Food continues to be a huge and profitable business for Britain’s delivered wholesalers and cash ‘n’ carries. The convenience sector is very different to 20 years ago, but the fittest independents are not only surviving, they are thriving.
On average some four fifths of UK grocery sales go through the major supermarkets. Even so, that still leaves one fifth of the cake for the independent sector, which relies on the wholesalers for its supplies, and in many grocery markets the proportion is considerably higher.
Bagged snacks are one such market, with almost half the volume going through the impulse sector, of which a large proportion are independents. And if you break out single packs the figure is much higher.
In addition there are many ethnic food and drink products that you rarely find in supermarkets. Traditionally these see most of their consumer purchases in the independent sector in stores serving the local ethnic community, supplied by specialist wholesalers or cash ‘n’ carries with their roots in the community.
Next, there’s the speciality and fine food sector, made up of hundreds of little companies. Many of these are keen to keep their products well away from the supermarkets and favour independent grocers, even though the more enlightened multiples are doing their best to be seen to be caring and nurturing.
Another factor is the recession, which has curiously enough been good news for the independent sector. Local retailers are capturing more purchases from shoppers who used to favour the nearby supermarkets but are being more careful now about how they spend their money.

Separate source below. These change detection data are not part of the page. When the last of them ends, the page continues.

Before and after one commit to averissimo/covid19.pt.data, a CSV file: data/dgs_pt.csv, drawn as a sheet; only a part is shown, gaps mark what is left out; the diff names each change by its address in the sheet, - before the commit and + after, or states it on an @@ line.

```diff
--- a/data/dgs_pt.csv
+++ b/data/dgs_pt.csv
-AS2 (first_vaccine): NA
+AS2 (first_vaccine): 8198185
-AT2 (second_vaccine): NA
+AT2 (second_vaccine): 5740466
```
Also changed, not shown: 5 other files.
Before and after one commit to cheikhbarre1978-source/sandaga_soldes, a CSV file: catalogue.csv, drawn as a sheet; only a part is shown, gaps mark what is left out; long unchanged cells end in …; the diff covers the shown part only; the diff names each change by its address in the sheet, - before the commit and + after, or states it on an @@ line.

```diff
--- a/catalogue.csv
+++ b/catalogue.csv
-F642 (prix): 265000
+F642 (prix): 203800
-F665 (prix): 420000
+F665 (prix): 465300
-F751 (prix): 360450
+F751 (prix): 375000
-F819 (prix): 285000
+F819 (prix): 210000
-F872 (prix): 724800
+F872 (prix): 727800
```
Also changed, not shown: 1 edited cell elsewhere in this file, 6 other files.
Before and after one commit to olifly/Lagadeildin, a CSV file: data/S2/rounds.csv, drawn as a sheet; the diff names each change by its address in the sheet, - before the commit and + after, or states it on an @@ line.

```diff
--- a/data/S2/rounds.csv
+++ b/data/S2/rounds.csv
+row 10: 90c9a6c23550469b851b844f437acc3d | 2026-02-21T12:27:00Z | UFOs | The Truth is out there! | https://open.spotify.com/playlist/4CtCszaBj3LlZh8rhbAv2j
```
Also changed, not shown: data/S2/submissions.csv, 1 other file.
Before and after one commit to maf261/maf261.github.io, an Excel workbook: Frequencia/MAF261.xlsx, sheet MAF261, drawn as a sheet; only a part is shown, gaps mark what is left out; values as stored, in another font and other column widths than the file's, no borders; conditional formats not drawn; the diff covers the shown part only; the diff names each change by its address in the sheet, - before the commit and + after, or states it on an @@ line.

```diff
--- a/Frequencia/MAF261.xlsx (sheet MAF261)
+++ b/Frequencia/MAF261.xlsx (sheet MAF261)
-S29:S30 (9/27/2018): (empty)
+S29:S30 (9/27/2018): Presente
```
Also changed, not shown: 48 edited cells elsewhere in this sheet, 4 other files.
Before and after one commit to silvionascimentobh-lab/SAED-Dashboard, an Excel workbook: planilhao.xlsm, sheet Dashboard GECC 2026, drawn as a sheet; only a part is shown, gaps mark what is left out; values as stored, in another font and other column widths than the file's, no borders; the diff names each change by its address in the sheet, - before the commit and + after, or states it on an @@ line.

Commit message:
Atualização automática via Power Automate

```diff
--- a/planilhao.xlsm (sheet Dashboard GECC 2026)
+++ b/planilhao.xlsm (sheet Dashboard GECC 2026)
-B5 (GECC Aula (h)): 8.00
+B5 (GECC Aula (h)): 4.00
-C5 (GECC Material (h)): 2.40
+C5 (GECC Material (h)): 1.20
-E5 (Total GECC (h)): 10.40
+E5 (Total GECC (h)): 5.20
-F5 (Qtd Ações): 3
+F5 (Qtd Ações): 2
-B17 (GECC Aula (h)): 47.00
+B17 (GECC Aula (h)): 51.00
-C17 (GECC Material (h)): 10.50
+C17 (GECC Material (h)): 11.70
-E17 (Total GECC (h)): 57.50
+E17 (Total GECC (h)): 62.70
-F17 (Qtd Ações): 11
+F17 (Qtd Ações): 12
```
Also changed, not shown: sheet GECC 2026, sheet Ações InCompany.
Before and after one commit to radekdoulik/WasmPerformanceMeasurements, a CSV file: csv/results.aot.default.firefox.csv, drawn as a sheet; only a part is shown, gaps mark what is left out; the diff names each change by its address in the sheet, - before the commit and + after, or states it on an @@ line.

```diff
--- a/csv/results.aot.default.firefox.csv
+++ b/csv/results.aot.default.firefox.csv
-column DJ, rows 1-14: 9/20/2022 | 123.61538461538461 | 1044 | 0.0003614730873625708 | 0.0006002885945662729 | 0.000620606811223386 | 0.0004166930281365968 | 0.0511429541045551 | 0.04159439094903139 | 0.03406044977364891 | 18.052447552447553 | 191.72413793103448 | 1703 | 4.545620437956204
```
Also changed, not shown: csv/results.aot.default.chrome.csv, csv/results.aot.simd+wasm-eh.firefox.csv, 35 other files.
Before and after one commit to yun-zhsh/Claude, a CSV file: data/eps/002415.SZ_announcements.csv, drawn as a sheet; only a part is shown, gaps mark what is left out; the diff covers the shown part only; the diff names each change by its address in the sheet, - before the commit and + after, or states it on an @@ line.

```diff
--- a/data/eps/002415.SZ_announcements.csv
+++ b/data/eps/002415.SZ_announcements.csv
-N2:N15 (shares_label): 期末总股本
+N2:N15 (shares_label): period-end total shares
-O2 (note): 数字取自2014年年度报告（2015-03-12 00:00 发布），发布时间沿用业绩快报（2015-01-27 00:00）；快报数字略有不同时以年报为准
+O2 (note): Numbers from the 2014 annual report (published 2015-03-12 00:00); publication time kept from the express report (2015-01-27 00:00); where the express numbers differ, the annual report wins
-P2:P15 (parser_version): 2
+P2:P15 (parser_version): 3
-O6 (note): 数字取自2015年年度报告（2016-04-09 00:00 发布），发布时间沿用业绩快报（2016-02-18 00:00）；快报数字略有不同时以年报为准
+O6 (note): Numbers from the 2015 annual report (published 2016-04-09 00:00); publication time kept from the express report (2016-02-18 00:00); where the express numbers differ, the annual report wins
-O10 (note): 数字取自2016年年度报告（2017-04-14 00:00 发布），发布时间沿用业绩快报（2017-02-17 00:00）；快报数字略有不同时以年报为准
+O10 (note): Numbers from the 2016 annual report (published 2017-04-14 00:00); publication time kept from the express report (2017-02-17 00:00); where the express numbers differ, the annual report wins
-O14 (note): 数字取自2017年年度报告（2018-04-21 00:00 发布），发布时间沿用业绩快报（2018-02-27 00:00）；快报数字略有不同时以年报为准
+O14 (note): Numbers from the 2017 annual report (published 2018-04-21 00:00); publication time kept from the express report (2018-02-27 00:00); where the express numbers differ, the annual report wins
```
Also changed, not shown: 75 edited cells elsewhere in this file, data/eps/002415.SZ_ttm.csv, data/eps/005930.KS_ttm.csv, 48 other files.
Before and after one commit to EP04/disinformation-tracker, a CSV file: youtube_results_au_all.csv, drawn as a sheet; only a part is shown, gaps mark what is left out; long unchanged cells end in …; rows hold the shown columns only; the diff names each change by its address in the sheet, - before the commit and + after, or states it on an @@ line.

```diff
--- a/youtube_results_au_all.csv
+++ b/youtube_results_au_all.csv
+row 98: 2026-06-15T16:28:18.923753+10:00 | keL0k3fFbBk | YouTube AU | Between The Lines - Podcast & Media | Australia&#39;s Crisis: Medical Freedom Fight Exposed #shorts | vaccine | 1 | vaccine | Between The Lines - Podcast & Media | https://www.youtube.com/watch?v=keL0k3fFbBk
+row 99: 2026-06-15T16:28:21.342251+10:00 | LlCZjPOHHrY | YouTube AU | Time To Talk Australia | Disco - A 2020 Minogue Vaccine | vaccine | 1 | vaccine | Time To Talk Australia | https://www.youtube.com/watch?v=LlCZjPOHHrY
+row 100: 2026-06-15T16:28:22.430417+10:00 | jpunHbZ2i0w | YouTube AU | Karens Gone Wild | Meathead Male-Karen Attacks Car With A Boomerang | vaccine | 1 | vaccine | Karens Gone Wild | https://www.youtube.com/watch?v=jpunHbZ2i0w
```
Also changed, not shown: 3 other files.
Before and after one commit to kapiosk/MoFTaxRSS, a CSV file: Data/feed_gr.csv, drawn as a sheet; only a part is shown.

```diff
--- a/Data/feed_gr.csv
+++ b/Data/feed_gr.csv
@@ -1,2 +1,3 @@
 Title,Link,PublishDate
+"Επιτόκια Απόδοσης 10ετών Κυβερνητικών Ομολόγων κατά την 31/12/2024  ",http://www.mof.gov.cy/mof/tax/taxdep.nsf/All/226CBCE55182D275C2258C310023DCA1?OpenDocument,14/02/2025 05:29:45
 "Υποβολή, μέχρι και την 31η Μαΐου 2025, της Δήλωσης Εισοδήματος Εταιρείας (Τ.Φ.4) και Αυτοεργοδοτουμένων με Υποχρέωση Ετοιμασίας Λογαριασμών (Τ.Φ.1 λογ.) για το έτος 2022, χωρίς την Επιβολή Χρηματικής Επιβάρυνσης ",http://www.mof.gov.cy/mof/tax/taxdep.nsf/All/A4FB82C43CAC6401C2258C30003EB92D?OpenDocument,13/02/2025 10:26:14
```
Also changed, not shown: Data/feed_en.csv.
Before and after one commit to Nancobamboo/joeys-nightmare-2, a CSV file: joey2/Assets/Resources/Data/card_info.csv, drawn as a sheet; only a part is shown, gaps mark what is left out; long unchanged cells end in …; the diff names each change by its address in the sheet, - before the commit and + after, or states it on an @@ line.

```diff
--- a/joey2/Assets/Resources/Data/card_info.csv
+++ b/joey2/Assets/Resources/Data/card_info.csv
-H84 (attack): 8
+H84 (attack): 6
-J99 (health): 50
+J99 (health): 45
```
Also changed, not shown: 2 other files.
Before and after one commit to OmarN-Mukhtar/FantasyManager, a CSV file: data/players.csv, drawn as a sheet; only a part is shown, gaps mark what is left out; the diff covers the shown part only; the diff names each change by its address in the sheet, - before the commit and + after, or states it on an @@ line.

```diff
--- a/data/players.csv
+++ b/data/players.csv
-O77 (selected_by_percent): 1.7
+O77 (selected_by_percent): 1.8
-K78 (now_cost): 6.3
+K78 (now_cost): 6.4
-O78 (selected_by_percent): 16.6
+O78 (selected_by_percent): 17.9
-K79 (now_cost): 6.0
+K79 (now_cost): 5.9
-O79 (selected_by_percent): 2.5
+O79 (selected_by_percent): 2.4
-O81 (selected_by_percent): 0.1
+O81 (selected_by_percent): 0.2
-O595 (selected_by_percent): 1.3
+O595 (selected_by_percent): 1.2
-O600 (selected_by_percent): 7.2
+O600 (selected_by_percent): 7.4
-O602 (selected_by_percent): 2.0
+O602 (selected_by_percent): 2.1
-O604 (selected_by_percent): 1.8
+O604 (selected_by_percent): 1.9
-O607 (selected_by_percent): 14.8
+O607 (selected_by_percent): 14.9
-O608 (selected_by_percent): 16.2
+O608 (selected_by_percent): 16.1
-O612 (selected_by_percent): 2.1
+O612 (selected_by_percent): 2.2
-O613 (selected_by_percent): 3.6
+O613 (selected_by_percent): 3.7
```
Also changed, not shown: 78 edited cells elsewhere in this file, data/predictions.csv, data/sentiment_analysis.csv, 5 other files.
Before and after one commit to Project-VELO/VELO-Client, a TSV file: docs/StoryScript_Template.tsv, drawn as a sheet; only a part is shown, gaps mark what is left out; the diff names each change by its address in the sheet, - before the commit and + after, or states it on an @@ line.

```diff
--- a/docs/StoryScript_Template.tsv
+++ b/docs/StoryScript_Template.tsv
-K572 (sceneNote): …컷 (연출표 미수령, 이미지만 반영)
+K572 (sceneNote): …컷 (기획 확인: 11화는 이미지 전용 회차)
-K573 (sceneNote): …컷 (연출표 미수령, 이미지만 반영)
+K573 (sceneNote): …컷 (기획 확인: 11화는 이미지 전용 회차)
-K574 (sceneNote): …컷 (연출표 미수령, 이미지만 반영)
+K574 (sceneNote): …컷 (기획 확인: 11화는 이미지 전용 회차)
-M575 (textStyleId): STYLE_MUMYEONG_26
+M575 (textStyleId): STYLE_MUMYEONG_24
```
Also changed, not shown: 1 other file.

The population still in work are working harder than ever, to keep their jobs. This means longer hours and last minute shopping for that evening. Not everyone has a supermarket-owned convenience store on their doorstep.
And then there are the small but significant group of ‘anti-corporate’ consumers who protest against the might of the supermarkets by shopping locally. It’s all good news for the independent sector and the wholesalers who provide the primary link between convenience stores and product suppliers.
The Competition Commission’s 2008 report quoted the ACS and the FWD saying that as the number of convenience stores served by grocery wholesalers declines, the average costs of supplying these stores will rise. A tipping point might come where the closure of a certain number of convenience stores means the grocery wholesale sector is no longer economically viable. But that won’t happen any time soon.